Somehow, the memory of O’Connell’s routine translated into the idea of going over a continent or two daily praying specifically for the peoples and governments and particular circumstances in each country. This I try to do, praying for those countries in the news that are especially troubled. Praying for the countries of the world allows me to retain what I studied and to integrate what I learned to a spiritual exercise. Obviously, this is something that a grammar school child might figure out on her or his own. That it took me over sixty years to learn this might say something about my late blooming intellectual and spiritual desires. It also might say something about becoming a child of God. Now, when I locate Kenya, East Timor, Kosovo, and Sierra Lione I trust the spirit to inspires in me simple and effective prayer.

Monday, March 3, 2008

Three Shots

"Three Shots" is a poem that I had wanted to write for quite some time. I wrote it late last year based on an incident in which I was intimately involved. I did not witness parts of the incident and wrote based on others' accounts. However, a friend who witnessed what I did not see confirmed the accuracy of what I wrote. I have placed an image that he gave me in the poem's last line. I wrote "Three Shots" without moral evaluation; it is merely a graphic image of war.

Three Shots—A Narrative

We hear, “Get Down! Choppers say there’s
VC coming our way!” Behind a

rice paddy dike, a hundred meters from a river,
I lay,
peering over the dike’s top,

The V.C.—
two young men in shorts,
stripped to the waist, with
no visible weapons, run out
of the bush into the open.
They’re 85 meters away.
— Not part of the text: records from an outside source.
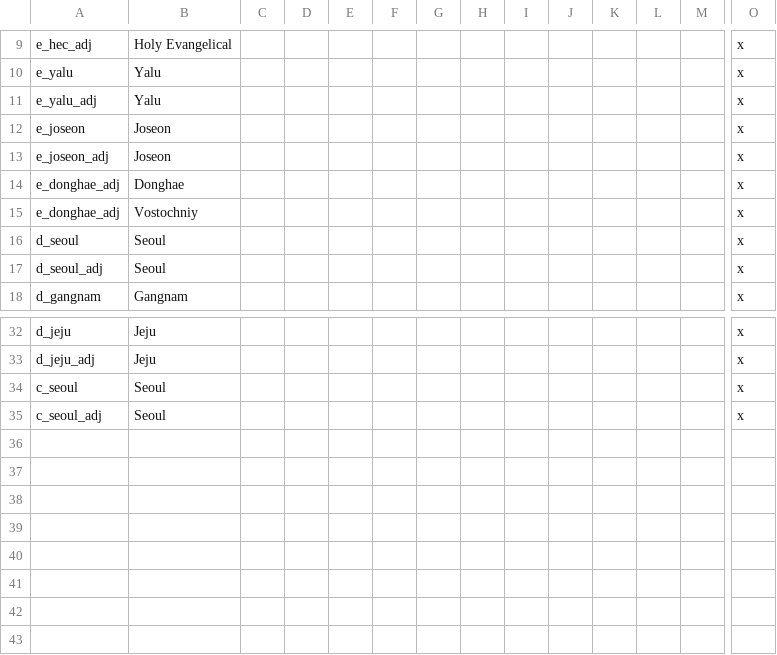
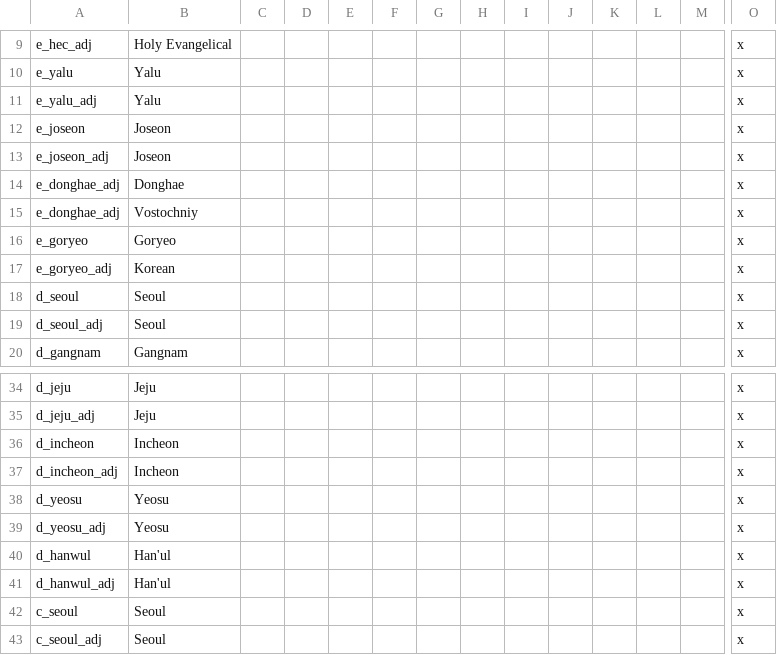
Before and after one commit to soregi/Fallen-Skyscraper, a CSV file: Falen/localisation/faltitles.csv, drawn as a sheet; only a part is shown, gaps mark what is left out; rows hold the shown columns only; the diff names each change by its address in the sheet, - before the commit and + after, or states it on an @@ line.

```diff
--- a/Falen/localisation/faltitles.csv
+++ b/Falen/localisation/faltitles.csv
+row 16: e_goryeo | Goryeo |  |  |  |  |  |  |  |  |  |  |  | x
+row 17: e_goryeo_adj | Korean |  |  |  |  |  |  |  |  |  |  |  | x
+row 36: d_incheon | Incheon |  |  |  |  |  |  |  |  |  |  |  | x
+row 37: d_incheon_adj | Incheon |  |  |  |  |  |  |  |  |  |  |  | x
+row 38: d_yeosu | Yeosu |  |  |  |  |  |  |  |  |  |  |  | x
+row 39: d_yeosu_adj | Yeosu |  |  |  |  |  |  |  |  |  |  |  | x
+row 40: d_hanwul | Han'ul |  |  |  |  |  |  |  |  |  |  |  | x
+row 41: d_hanwul_adj | Han'ul |  |  |  |  |  |  |  |  |  |  |  | x
```
Also changed, not shown: Falen/localisation/kingdom_titles.csv, Falen_Multibyte/localisation/fal_miscs.csv, 11 other files.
As they cross

our field of fire, we open up. In the
barrage, I fire hitting one.
He falls.
In exhilaration I shout,
“I got the motherfucker!”

As we move forward, the man
raises his hand and
Is he holding a grenade or is he surrendering?
A shot rings out. Pierced
through his eye into his brain,
the young man falls back, still
alive. When he

reaches the man’s position, our captain draws
his pistol and extends it at
arm's length. Standing

over the young man, he kills him with
a shot him through the head as
the young man,
without words,
with arms outstretched,
begs for mercy. In a few minutes, after

exploding grenades in the river attempting
to kill the man who escaped,
we gather into squads and platoons.
Walking on,
we continue our mission while a
young man’s brains leak out
onto the earth.